Stored records:
╔══
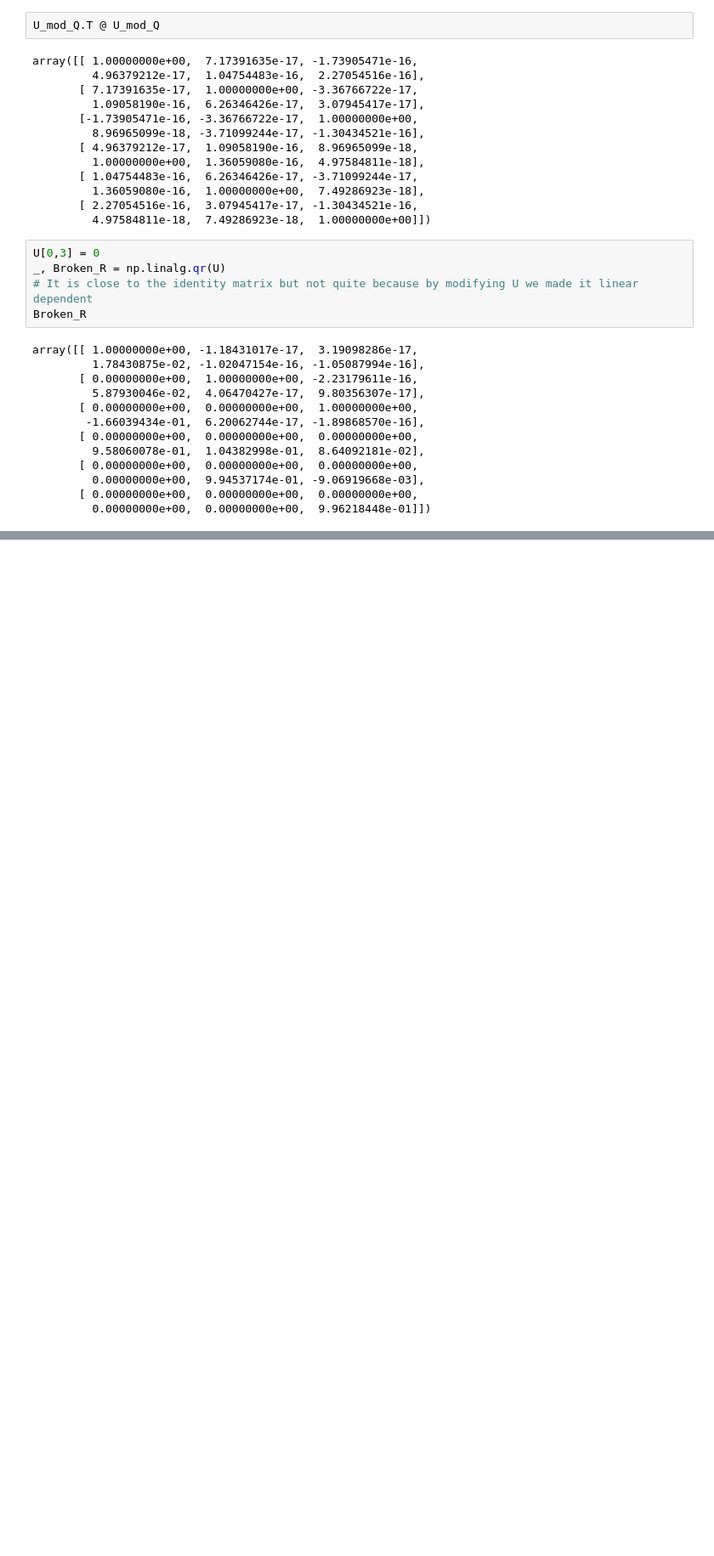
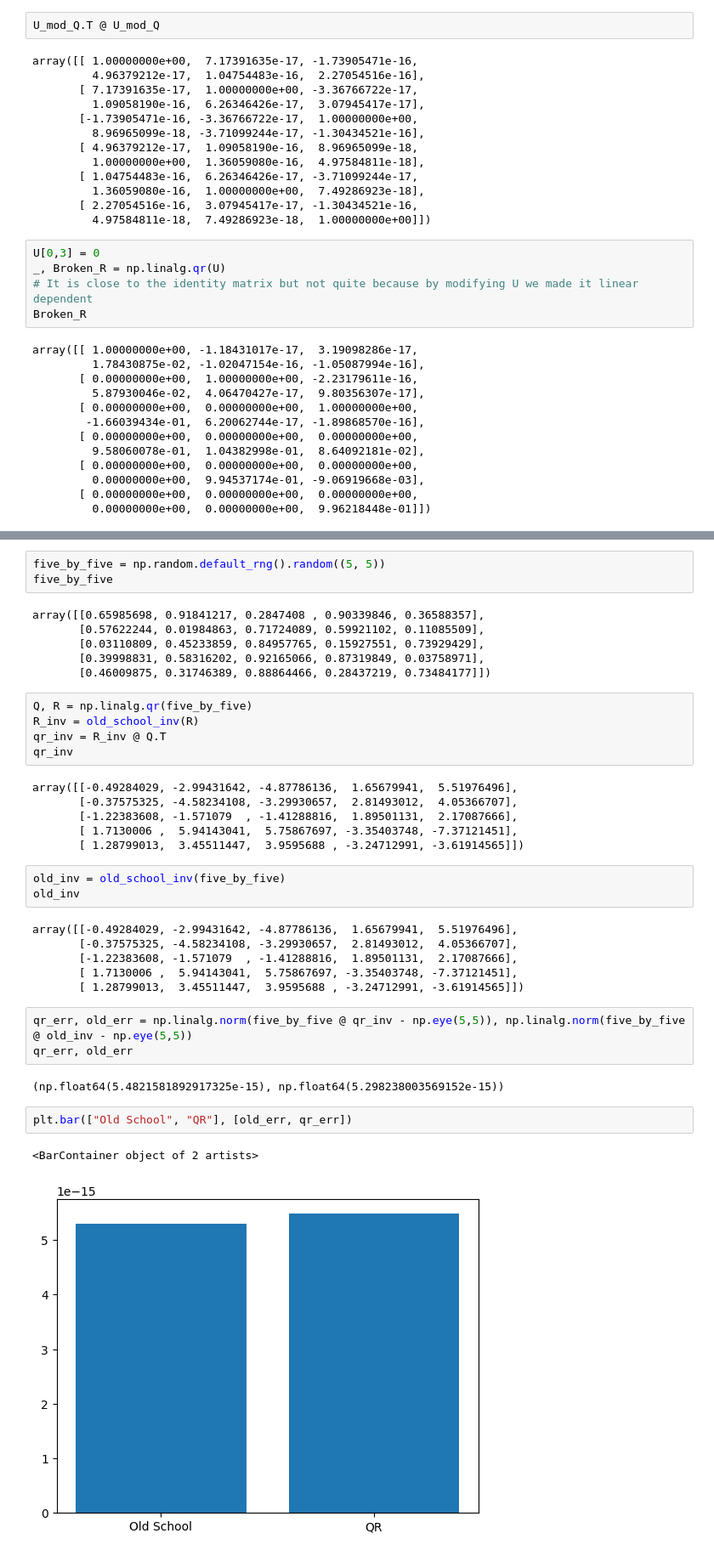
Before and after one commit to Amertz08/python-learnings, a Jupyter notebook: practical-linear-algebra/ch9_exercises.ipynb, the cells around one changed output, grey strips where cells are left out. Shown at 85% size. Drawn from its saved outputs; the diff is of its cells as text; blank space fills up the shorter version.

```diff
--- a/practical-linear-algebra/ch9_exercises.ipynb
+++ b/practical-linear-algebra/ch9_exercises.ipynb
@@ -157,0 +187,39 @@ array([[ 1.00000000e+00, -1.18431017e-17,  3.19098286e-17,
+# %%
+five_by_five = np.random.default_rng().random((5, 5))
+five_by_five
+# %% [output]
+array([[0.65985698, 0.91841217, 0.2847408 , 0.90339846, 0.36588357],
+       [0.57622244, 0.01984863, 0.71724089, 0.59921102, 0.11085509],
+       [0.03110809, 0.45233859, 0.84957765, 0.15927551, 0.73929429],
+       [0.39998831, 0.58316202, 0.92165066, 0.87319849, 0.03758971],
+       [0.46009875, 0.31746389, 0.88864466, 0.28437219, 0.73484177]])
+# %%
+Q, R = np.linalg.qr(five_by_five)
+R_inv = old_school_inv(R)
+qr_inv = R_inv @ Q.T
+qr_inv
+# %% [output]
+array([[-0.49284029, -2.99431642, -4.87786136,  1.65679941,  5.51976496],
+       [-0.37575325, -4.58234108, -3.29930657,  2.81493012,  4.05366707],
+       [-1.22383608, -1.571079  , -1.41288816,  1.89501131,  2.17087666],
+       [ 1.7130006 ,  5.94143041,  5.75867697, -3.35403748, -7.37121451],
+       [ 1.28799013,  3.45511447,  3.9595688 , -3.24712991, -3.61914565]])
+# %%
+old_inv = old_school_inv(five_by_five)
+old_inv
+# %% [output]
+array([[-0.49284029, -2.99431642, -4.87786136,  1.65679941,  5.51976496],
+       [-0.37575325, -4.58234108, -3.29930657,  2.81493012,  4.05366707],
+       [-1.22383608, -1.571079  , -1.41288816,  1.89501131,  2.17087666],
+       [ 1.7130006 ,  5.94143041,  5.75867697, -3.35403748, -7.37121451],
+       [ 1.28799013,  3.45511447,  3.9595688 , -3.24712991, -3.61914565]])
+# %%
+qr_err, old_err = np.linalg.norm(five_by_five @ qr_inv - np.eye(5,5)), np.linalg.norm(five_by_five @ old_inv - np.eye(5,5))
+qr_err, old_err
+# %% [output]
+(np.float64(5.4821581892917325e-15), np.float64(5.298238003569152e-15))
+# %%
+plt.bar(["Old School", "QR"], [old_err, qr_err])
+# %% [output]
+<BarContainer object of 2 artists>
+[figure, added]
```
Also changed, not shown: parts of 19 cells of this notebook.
╚══
╔══
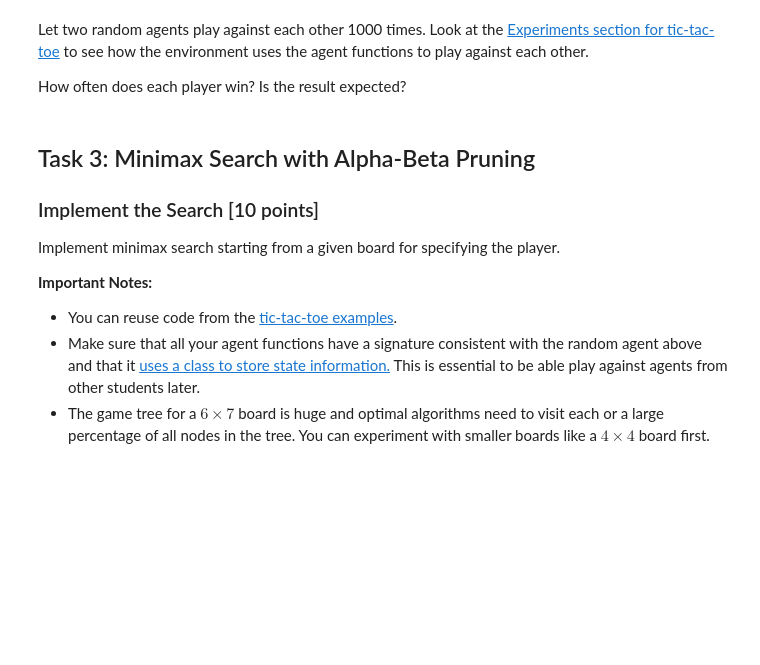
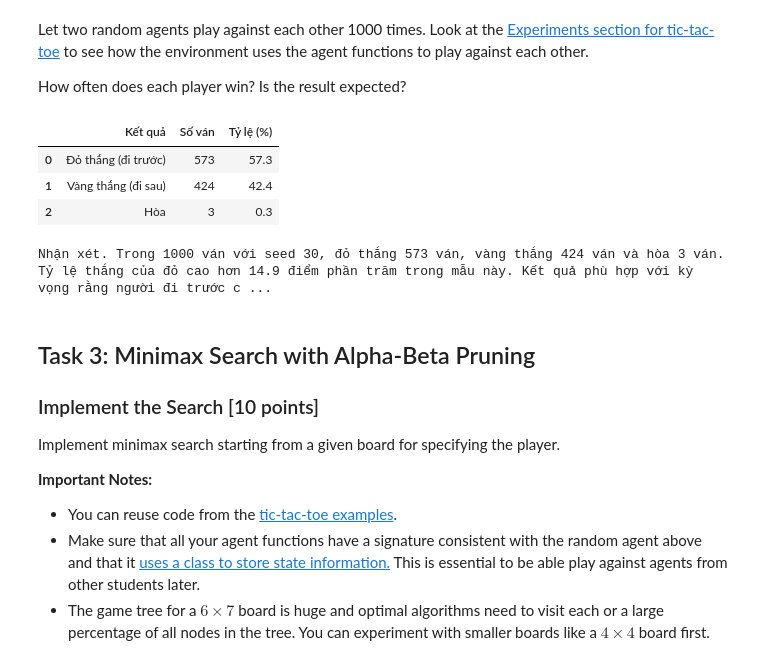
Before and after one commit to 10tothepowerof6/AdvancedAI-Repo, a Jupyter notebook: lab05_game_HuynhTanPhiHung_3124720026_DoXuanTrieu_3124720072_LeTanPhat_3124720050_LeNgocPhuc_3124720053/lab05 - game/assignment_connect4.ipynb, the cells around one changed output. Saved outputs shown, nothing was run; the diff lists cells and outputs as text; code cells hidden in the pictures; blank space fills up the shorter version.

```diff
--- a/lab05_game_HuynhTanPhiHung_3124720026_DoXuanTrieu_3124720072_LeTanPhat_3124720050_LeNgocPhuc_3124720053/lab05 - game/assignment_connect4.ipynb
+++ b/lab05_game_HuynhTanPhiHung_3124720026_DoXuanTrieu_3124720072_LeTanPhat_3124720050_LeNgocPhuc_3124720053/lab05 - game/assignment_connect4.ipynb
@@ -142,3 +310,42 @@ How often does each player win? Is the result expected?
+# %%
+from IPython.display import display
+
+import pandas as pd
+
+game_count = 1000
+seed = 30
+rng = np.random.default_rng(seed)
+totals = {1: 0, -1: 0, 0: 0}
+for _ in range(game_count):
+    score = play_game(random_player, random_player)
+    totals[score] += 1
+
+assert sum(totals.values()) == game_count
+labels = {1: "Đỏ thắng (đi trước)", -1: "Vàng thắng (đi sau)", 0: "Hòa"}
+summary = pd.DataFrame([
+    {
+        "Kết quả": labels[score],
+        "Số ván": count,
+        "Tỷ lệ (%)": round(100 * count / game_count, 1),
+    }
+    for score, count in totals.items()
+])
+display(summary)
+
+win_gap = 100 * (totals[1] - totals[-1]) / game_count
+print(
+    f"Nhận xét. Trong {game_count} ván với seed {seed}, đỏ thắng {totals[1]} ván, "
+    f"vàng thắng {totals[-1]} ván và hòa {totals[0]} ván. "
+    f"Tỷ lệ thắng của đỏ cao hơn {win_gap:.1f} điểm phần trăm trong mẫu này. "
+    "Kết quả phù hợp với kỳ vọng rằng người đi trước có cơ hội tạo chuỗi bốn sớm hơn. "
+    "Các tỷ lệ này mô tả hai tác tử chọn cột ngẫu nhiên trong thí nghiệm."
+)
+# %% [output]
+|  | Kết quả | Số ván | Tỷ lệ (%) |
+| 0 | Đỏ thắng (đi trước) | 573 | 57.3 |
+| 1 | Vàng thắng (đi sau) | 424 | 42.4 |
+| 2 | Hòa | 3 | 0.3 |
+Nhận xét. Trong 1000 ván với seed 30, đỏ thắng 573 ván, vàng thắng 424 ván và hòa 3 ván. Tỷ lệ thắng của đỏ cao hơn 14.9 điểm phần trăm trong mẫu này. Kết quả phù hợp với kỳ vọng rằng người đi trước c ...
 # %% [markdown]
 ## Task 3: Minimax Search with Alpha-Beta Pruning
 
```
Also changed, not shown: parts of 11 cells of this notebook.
╚══
→ **Exercise goal**:
Please count the lines above that contain the string "Nhận" and reply with the number alone.

→ **Result of this exercise**:
2